I’ve always been something of a story teller. Even when not telling them, I was living them in my head…drawn from my interactions with the world, people, animals, and events. But now I found myself thinking in other stories…stories that read like news reports, and wasted emotion in fruitless ways. It spoke with the voice of commentators and radio personalities, and sometimes I swear I could see the TV style scan lines in my mental pictures of the actors. I was losing who I was in agenda driven stories from people who saw me as nothing more than a number to add to their ratings/click count/followers list.
It had to stop. It still has to stop.
I stopped watching TV. No more CNN/FOX/MSNBC. (my TV is now exclusively used for watching important stuff like football, cartoons and documentaries for the kids) Even more importantly, I stopped hanging out at political forums. No FreeRepublic, DailyKos, Eschaton, or Red State. No more correcting somebody who was wrong on the internet. And then even harder, I steered clear when those topics would follow me to gaming forums, sports forums, and worst of all…Facebook.
I’ve watched friendships crumble over issues that will never affect either of the friends arguing over them. Seriously! If you’re going to throw away a friend, at least do it over something he or she did to YOU. It should at least be over something that happened in YOUR STORY. And I realized in many of those situations it could just as easily have been me.

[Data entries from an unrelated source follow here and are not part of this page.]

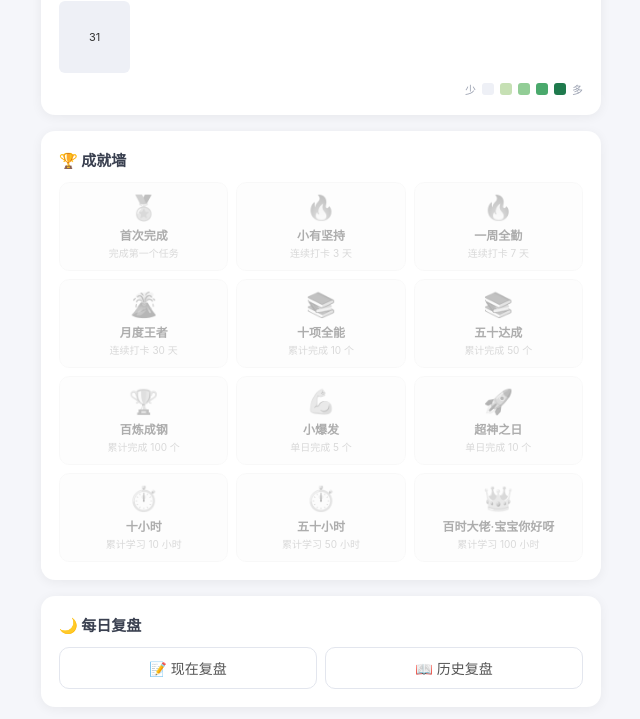
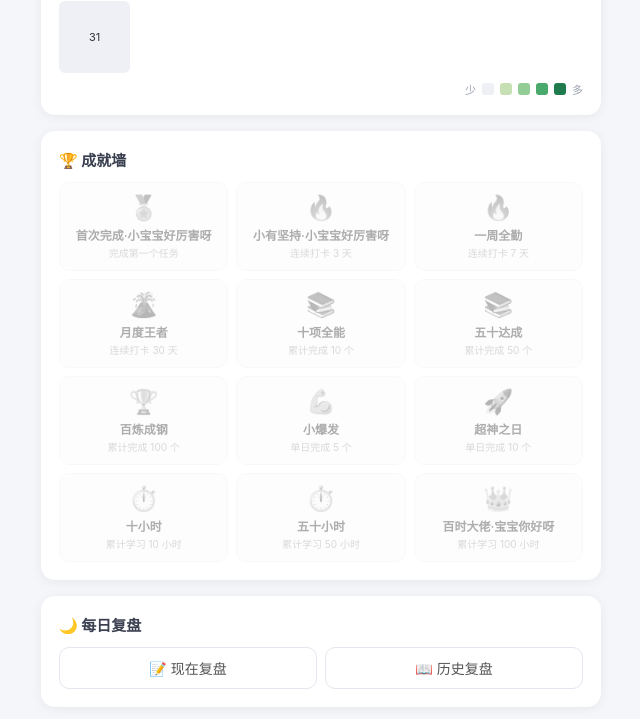
Before and after one commit to aniparty/study-plan, a plain HTML site: page index.html in a window 1280 px wide. Shown: the part 1972-2691 px from the top of the page, without its empty margins (319-959 px from the left). Drawn offline with Linux system fonts and the light colour scheme.

Commit message:
成就墙：首次完成、小有坚持追加「小宝宝好厉害呀」

```diff
--- a/index.html
+++ b/index.html
@@ -487,8 +487,8 @@
     const maxDay=days.reduce((m,k)=>Math.max(m,dailyLog[k]),0);
     const s={totalDone,totalMinutes,maxStreak,maxDay};
     const ACH=[
-      {i:'🏅',n:'首次完成',d:'完成第一个任务',ok:s.totalDone>=1},
-      {i:'🔥',n:'小有坚持',d:'连续打卡 3 天',ok:s.maxStreak>=3},
+      {i:'🏅',n:'首次完成·小宝宝好厉害呀',d:'完成第一个任务',ok:s.totalDone>=1},
+      {i:'🔥',n:'小有坚持·小宝宝好厉害呀',d:'连续打卡 3 天',ok:s.maxStreak>=3},
       {i:'🔥',n:'一周全勤',d:'连续打卡 7 天',ok:s.maxStreak>=7},
       {i:'🌋',n:'月度王者',d:'连续打卡 30 天',ok:s.maxStreak>=30},
       {i:'📚',n:'十项全能',d:'累计完成 10 个',ok:s.totalDone>=10},
```
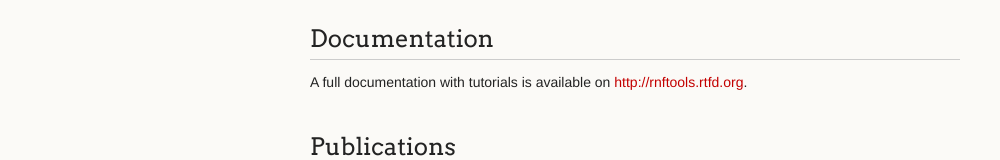
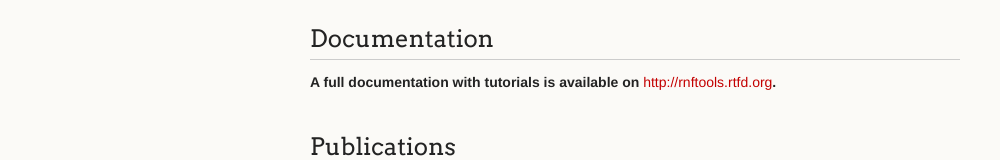
Before and after one commit to karel-brinda/rnftools, a plain HTML site: page index.html in a window 1280 px wide. Shown: the part 465-625 px from the top of the page, without its empty margins (0-1000 px from the left). Drawn offline with Linux system fonts and the light colour scheme.

Commit message:
link to doc in bold

```diff
--- a/index.html
+++ b/index.html
@@ -54,7 +54,7 @@ r<!doctype html>
 <h2>
 <a id="documentation" class="anchor" href="#documentation" aria-hidden="true"><span class="octicon octicon-link"></span></a>Documentation</h2>
 
-<p>A full documentation with tutorials is available on <a href="http://rnftools.rtfd.org">http://rnftools.rtfd.org</a>.</p>
+<p><strong>A full documentation with tutorials is available on <a href="http://rnftools.rtfd.org">http://rnftools.rtfd.org</a>.</strong></p>
 
 <h2>
 <a id="publications" class="anchor" href="#publications" aria-hidden="true"><span class="octicon octicon-link"></span></a>Publications</h2>
```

And just as scary, some friends over time seem to only post on those things instead of anything to do with themselves. If you were going by their Facebook timeline, you would think that’s who they’ve become…an advertisement for a cause/position/party. They’ve flattened into a two dimensional agenda, where there used to be a living person.
I may be an introvert and a bit of a hermit, but I prefer people.
(switches to 3rd person perspective for the big finish)
So Nate’s opinions on the big debates are exclusively his business. He does not come to Facebook to validate or deny your opinion on abortion/gun control/religion or lack thereof/Obama/climate change/ or…God help us all…the Kardashians. He is not here to take sides. He values all his friends, from all parts of the political/social spectrum. On the other hand, he does pay attention to YOUR stories…pictures of your vacations, tales of your kids, reports of your triumphs, sagas of your failures, and photos of your projects.
D. Nathan Hilliard lives in Spring, Texas with his veterinarian wife, two children, and two cats. He draws his inspiration from a childhood living in different small Texas towns, accented by teen years spent in western New Mexico. He has experienced life through a diverse collection of jobs ranging from meter reading and being an assistant manager at a convenience store, to working at cotton gins, window factories, and uranium mills. After coming down with Charcot Marie Tooth (CMT) at the turn of the century, Mr. Hilliard now happily settles for tending house, raising his kids, and exploring the field of writing.